Support our decade of film scholarships and writing by liking our Facebook page.

HKAFF: The Extreme Sukiyaki 無味壽喜燒 ジ、エクストリーム、スキヤキ (2013) – Japan [World Premiere]

Review by: Andrew Chan FCCA AACTA FIPRESCI
Review Date: 4th November 2013

Directed by: 前田司郎 Maeda Shiro
Starring: 窪塚洋介 Kubozaka Yosuke, 井浦新 Iura Arata, 倉科加奈 Kurashina Kana, 市川實日子 Ichikawa Mikako

Reviewed at 10th Hong Kong Asian Film Festival 2013

Support the site by buying this DVD or Blu-ray from our HK Neo Distribution Ebay Store

This is an interesting method of film-making. Like most Japanese cinema, the film starts of slowly, but what makes “The Extreme Sukiyaki” stands out even more, is the film purposely lacks a point of direction, which precisely links with the character’s life and goals. The characters in this film all lack a direction in where they are going in life and perhaps more easily emphasized as a quarter life crisis. Everyone seems lost and their futures are so spontaneous and random that director Shiro Maeda simply follows suit. It seems as though Maeda is following a journey and decisions just as the character decides to do this and that. Everything seems to lack a certain degree of planning, except for the group ultimate goal of eating beef sukiyaki. Although the opening 30 minutes may bore you to death, it must be said that once you overcome it, the film simply grows onto you and makes you understand the characters just that little more at the turn of very scenes and decision making.

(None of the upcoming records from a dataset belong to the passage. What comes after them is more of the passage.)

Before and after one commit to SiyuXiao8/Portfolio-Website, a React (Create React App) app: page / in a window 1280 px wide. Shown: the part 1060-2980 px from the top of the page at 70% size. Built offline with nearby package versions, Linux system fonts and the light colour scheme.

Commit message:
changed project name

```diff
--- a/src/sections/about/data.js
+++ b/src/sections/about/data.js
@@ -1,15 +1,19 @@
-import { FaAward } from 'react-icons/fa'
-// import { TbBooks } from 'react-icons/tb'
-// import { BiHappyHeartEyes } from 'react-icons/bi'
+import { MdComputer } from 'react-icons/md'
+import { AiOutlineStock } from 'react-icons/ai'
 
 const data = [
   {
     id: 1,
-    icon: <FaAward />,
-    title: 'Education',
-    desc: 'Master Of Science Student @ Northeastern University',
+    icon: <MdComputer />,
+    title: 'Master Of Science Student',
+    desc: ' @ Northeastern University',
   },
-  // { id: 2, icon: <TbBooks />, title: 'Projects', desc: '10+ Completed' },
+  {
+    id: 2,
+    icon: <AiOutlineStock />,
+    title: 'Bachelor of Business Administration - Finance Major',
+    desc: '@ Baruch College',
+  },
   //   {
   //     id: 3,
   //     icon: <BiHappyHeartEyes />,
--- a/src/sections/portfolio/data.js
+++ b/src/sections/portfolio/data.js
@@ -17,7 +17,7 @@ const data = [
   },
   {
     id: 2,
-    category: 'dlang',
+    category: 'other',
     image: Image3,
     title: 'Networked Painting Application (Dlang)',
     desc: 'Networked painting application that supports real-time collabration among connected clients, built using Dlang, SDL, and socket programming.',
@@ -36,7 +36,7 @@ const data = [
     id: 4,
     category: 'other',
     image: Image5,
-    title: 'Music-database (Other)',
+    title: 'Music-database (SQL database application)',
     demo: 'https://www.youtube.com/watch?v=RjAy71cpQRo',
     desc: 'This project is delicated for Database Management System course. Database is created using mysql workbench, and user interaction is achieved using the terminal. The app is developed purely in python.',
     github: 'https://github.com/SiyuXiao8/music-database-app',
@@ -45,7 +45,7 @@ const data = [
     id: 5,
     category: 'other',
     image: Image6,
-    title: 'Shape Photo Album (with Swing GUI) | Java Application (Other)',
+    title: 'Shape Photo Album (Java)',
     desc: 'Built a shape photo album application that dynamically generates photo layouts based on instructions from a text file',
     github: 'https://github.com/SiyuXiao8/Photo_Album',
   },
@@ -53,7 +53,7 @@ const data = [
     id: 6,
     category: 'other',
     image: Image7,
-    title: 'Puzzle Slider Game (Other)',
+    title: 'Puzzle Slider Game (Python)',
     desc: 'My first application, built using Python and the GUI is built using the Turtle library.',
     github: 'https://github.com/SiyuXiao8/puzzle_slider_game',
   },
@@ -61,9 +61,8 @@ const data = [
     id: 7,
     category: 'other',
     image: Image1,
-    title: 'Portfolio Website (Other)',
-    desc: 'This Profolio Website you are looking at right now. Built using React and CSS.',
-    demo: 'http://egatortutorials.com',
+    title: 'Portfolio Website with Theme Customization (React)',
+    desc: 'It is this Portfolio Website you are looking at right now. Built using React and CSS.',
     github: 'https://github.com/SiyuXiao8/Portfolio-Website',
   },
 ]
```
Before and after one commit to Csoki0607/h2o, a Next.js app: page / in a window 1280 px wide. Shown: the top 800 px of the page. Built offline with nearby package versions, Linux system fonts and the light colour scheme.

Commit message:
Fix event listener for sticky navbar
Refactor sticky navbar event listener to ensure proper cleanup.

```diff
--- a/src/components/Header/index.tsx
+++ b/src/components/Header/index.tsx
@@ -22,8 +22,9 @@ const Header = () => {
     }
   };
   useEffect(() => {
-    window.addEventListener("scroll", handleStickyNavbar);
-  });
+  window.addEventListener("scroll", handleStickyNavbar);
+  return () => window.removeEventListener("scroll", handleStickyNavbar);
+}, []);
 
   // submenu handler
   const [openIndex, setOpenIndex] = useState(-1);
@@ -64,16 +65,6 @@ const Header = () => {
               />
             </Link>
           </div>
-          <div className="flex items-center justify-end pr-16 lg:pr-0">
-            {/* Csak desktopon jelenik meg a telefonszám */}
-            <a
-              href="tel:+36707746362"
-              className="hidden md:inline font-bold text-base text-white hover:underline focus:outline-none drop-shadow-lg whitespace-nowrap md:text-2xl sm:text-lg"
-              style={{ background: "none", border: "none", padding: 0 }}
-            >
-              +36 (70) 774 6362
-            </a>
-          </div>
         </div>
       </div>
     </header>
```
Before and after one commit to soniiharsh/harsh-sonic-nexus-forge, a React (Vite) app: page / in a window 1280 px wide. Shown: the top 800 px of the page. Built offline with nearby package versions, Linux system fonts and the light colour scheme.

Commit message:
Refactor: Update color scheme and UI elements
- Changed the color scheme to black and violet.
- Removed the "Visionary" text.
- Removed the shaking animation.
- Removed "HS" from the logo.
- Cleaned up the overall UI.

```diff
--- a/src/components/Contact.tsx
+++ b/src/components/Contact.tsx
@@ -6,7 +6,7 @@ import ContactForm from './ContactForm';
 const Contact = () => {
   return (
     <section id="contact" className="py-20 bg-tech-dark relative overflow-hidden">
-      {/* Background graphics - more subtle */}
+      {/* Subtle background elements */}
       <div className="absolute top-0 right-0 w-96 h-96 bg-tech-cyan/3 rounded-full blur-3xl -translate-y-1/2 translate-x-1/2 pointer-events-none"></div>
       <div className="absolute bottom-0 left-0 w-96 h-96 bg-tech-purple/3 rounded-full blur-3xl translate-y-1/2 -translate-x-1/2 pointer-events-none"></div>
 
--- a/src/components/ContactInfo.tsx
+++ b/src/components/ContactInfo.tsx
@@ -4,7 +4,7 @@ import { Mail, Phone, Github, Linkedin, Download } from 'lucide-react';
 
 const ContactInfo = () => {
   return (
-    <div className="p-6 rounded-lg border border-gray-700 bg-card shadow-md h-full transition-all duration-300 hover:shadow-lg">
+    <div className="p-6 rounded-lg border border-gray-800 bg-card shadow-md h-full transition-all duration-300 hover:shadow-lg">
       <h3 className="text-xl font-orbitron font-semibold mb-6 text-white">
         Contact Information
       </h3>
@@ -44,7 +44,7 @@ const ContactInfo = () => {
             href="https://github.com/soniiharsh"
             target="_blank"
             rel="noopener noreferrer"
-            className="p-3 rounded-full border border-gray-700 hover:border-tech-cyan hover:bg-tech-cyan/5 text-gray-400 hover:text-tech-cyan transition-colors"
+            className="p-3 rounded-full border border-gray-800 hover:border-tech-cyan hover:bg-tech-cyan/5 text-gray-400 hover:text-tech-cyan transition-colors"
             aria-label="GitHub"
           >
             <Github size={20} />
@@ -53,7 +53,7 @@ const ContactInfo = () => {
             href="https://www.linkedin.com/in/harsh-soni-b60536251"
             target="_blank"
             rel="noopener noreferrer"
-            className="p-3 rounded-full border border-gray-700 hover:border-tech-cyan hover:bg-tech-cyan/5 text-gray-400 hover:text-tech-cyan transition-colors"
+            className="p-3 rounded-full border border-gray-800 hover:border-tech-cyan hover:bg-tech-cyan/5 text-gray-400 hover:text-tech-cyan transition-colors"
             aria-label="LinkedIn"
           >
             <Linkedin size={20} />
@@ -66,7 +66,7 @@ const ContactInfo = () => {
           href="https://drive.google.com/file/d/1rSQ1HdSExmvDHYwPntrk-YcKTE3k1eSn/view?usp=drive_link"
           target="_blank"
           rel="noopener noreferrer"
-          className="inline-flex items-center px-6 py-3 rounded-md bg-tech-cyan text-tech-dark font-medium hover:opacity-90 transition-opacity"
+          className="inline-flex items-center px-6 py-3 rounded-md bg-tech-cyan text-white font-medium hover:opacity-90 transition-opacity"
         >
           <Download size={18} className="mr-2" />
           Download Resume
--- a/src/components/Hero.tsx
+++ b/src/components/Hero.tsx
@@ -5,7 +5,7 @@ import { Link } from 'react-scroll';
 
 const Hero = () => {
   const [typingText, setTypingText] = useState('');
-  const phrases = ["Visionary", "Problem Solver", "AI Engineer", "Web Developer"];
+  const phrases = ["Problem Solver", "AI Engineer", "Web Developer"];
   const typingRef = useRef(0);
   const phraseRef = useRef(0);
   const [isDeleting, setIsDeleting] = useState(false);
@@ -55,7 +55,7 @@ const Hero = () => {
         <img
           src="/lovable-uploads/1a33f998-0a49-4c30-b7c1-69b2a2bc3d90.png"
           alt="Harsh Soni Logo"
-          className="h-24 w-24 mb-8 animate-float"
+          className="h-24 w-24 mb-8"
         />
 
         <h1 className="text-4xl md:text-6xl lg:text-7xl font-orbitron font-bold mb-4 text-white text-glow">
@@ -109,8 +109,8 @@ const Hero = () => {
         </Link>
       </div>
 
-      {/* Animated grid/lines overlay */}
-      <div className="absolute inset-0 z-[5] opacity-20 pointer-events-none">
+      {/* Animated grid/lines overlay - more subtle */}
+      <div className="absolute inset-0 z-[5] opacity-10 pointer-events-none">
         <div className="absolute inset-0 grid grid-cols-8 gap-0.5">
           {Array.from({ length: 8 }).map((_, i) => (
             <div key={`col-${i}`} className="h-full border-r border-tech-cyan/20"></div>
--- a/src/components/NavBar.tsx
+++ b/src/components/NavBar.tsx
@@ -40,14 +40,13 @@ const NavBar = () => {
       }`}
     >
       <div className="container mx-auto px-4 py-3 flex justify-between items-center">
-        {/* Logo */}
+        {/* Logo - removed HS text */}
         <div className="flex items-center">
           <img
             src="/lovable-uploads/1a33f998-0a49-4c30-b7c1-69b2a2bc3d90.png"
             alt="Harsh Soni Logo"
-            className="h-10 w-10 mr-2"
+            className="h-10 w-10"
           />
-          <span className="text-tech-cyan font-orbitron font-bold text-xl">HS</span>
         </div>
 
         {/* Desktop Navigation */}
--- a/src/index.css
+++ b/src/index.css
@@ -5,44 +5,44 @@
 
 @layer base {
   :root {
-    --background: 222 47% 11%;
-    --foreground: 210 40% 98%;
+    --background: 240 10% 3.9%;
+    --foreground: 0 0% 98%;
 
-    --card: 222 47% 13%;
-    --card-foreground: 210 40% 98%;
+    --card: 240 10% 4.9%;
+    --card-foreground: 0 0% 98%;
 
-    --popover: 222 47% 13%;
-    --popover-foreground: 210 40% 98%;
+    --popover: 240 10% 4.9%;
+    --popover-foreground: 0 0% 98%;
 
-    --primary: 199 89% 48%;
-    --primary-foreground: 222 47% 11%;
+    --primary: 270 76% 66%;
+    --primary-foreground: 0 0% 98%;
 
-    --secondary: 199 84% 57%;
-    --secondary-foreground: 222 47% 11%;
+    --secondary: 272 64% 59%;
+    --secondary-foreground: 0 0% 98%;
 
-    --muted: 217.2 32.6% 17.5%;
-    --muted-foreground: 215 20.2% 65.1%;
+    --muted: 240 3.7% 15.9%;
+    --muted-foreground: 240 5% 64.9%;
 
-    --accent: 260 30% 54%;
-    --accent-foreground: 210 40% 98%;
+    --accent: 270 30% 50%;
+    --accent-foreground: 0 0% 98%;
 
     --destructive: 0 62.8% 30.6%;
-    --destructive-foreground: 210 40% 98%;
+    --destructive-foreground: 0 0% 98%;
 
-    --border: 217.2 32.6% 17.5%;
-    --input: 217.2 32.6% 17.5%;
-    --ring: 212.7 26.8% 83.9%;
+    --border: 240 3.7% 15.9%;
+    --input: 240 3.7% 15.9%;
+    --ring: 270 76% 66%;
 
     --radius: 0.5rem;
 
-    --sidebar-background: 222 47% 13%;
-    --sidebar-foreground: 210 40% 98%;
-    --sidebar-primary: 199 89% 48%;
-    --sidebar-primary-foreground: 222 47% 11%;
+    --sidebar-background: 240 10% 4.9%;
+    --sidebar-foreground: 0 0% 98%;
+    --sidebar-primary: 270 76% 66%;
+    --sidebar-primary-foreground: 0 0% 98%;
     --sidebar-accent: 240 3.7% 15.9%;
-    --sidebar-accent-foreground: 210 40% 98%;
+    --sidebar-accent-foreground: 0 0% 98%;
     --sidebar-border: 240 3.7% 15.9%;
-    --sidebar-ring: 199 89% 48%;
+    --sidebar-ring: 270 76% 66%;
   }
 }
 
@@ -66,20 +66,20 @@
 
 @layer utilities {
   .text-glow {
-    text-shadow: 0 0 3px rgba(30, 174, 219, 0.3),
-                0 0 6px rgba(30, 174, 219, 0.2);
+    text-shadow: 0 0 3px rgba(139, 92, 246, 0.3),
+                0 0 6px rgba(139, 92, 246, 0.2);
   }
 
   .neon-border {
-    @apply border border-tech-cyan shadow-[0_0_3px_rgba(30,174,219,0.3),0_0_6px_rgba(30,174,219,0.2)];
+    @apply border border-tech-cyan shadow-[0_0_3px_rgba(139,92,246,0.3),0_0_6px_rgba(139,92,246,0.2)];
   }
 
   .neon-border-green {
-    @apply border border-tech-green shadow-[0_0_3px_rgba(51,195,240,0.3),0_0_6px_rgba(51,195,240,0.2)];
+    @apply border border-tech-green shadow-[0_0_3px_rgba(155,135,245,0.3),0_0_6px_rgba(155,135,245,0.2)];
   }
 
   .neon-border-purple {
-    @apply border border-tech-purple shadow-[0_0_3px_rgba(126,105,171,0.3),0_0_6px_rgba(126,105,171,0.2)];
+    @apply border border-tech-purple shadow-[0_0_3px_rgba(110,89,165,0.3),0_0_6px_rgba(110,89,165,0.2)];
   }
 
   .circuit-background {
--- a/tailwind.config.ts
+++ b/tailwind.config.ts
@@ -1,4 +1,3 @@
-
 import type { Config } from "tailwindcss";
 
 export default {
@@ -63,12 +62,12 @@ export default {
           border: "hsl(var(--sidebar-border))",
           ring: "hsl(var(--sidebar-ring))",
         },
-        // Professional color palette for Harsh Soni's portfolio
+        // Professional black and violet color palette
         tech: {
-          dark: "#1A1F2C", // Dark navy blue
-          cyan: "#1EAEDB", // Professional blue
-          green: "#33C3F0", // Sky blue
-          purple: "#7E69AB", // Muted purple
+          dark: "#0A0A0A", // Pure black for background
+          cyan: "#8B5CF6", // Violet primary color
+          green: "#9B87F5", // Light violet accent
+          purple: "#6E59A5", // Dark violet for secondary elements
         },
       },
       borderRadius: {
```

Yosuke Kubozuka takes on the lead role as a lazy nobody who have achieved nothing in his life. He takes his life, as one day at a time, but like in the middle of the film, his reunited former friend played by Arata Lura commented, there is something about Yosuke that makes you want to act or inspire you to do more. What I find especially fascinating is whenever Lura interacts with his old college flame played by Mikako Ichikawa. While Mikako thinks she have moved on and grown up in life and way of thinking, Lura is still living like he was 11 years ago. The two contains enough chemistry to hold the film together and provides the sparks of former flame interactions that make the film all the more interesting to follow. While Yosuke’s girlfriend (played by Kana Kurashina), who is clearly younger provides the three former college friends with a shadow of themselves.

All in all, “The Extreme Sukiyaki” is an interesting directorial debut from the scriptwriter of the wonderful “A Story of Yonosuke“. Director Shiro Maeda is able to let the events flow, where everything seems to be running at real time. The fact that none of the characters know what they want to achieve in life or even precisely what their plan for tomorrow is, Maeda succeeds in making the audience feel the same way about the film. Maybe it is just me, but I found this aspect of film-making unique and refreshingly different. Still, there is nothing conclusive about this film, it lacks an introduction and by the end of the film, I am not sure, we learn much about these characters despite going on a road trip with them. Sure by the end of the film, we see the motivation and reason behind Arata Lura finding his friends in the first place, but the fact that everything seems so aimless, makes it increasingly frustrating for the audience to relate. Still, “The Extreme Sukiyaki” remains one of those films where you simply follow the characters on whatever journey they are taking, even if it is not entirely rewarding. (Neo 2013)

I rated it 6.5/10

Support our decade of film scholarships and writing by liking our Facebook page.